• [Available records]
========================

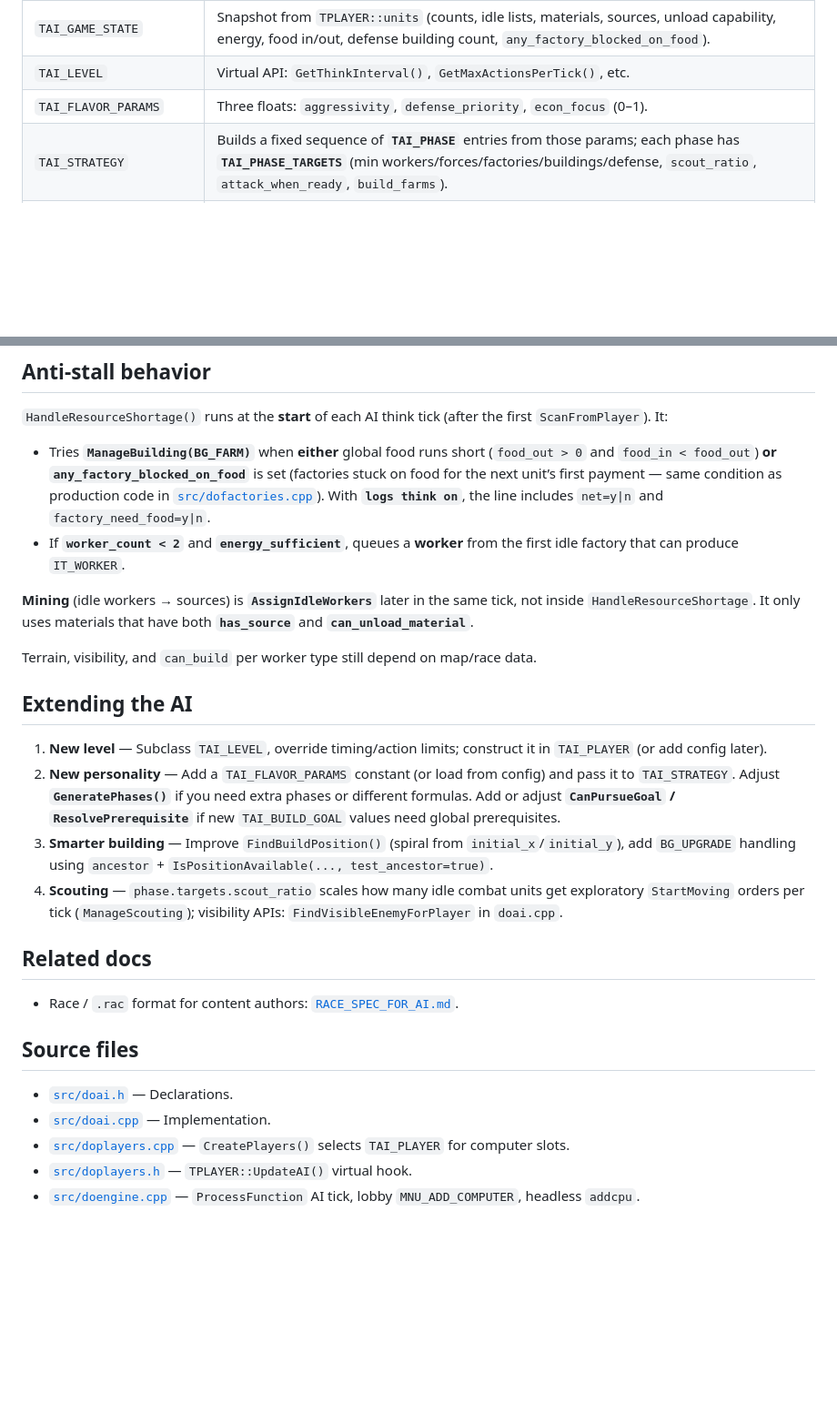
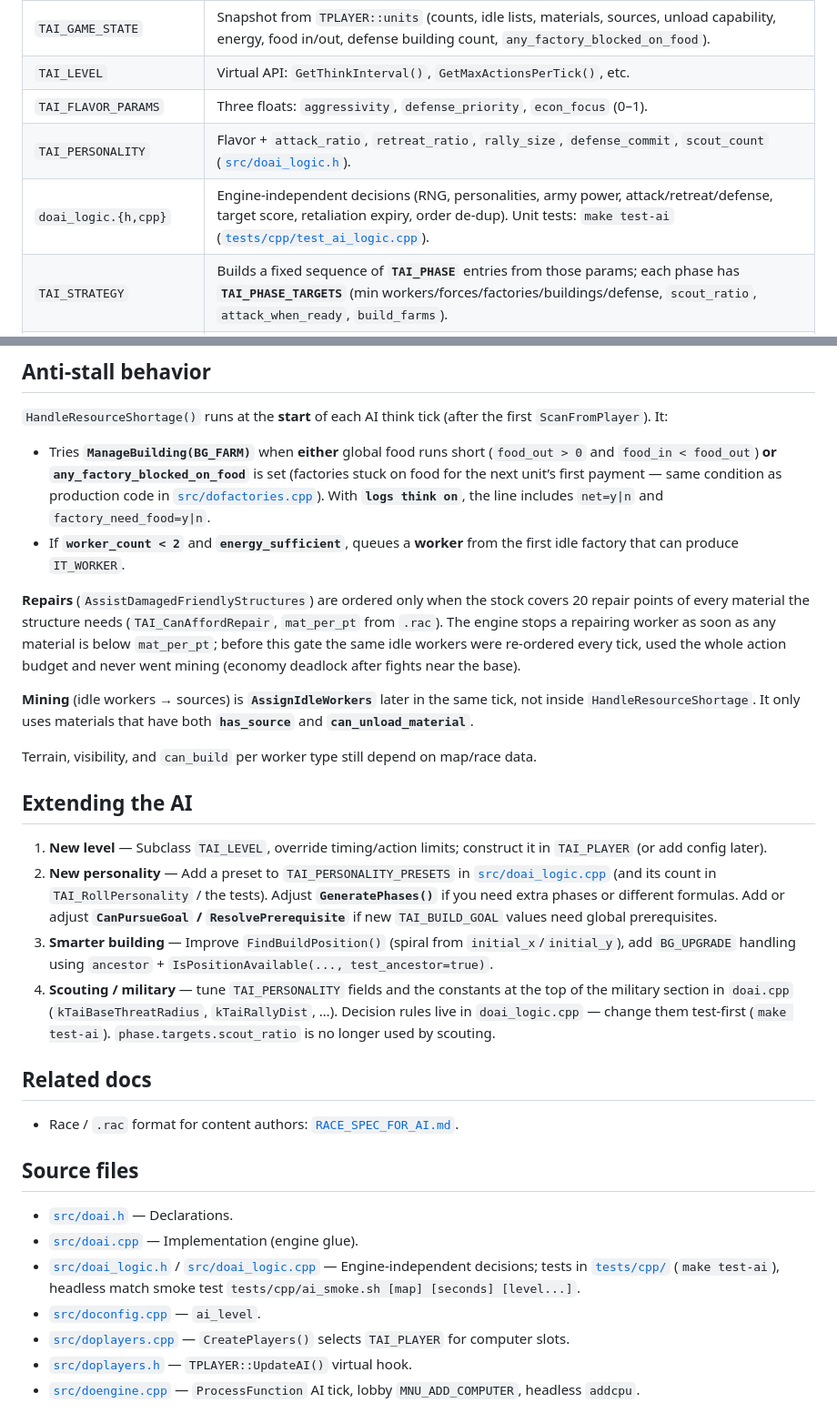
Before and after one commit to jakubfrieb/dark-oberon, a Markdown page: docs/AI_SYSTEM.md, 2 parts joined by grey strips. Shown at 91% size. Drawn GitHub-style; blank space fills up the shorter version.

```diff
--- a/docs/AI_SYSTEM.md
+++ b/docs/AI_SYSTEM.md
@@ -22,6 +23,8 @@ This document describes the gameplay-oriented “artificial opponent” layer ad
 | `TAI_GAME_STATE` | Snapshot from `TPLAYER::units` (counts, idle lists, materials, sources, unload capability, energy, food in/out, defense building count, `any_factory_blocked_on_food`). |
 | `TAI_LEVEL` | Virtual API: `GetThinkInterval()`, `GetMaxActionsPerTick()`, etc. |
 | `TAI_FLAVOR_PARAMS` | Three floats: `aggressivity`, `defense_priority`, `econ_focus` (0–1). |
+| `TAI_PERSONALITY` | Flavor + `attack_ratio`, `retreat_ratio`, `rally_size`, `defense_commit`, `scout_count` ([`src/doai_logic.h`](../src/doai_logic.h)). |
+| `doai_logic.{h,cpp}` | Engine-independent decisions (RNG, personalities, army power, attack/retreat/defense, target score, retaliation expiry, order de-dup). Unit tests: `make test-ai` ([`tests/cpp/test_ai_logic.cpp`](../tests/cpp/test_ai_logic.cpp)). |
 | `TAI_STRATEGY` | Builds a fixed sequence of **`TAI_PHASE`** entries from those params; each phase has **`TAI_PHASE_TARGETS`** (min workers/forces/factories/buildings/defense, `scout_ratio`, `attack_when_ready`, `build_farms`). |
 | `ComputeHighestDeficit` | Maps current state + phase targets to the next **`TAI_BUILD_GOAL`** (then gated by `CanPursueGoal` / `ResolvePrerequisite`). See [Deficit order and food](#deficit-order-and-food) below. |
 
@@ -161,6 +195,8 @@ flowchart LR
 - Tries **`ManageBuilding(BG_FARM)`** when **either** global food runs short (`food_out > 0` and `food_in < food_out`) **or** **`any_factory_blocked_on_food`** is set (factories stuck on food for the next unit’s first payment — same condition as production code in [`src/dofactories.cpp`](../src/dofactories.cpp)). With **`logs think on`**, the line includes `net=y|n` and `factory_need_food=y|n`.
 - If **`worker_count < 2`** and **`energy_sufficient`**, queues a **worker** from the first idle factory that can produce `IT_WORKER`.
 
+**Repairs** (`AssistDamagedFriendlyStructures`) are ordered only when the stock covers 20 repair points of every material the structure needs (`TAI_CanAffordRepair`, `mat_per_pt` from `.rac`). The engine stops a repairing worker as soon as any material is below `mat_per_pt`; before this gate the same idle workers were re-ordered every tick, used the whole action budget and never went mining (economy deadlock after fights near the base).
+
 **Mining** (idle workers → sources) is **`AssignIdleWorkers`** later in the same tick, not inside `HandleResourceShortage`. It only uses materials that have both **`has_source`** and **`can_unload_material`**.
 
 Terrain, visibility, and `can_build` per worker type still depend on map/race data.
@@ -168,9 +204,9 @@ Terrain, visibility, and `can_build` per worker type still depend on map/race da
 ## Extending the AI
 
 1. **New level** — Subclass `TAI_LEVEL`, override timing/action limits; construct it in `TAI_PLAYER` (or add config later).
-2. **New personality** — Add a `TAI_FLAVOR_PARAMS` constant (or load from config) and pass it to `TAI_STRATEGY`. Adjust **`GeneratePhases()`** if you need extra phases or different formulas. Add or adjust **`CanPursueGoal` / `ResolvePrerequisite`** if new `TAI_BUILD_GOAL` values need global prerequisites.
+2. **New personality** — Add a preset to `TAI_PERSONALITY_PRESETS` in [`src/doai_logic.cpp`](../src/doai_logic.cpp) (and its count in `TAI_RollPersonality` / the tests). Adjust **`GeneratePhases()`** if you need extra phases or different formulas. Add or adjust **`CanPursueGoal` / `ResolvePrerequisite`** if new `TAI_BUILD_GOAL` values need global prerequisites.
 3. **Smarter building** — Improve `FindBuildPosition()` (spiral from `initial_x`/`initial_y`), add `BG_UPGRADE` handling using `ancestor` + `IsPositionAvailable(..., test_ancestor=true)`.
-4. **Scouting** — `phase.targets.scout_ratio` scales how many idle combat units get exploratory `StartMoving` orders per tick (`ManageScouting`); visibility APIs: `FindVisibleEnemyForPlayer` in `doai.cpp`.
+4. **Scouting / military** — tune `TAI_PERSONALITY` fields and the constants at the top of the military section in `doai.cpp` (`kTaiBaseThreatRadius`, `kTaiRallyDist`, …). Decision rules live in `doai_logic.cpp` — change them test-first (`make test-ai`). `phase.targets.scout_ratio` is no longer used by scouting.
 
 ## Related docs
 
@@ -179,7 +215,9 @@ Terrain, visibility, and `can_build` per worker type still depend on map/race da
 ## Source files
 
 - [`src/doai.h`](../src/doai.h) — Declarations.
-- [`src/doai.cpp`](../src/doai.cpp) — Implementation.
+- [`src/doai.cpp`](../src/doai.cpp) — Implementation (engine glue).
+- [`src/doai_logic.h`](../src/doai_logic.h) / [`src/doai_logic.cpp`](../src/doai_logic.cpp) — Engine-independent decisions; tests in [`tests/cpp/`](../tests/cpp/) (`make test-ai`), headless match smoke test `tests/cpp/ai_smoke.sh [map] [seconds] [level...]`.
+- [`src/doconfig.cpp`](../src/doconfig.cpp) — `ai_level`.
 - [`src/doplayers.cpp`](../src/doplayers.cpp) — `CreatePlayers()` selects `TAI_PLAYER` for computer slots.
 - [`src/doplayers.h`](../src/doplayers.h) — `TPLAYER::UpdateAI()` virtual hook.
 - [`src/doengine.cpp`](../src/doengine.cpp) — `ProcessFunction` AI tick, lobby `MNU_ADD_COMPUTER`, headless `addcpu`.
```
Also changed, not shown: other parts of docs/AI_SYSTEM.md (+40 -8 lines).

========================

• [Work order] Going through the entries above, show each line that contains "visibility".

• [Task solution]
 Terrain, visibility, and `can_build` per worker type still depend on map/race data.
@@ -168,9 +204,9 @@ Terrain, visibility, and `can_build` per worker type still depend on map/race da
-4. **Scouting** — `phase.targets.scout_ratio` scales how many idle combat units get exploratory `StartMoving` orders per tick (`ManageScouting`); visibility APIs: `FindVisibleEnemyForPlayer` in `doai.cpp`.
@@ -179,7 +215,9 @@ Terrain, visibility, and `can_build` per worker type still depend on map/race da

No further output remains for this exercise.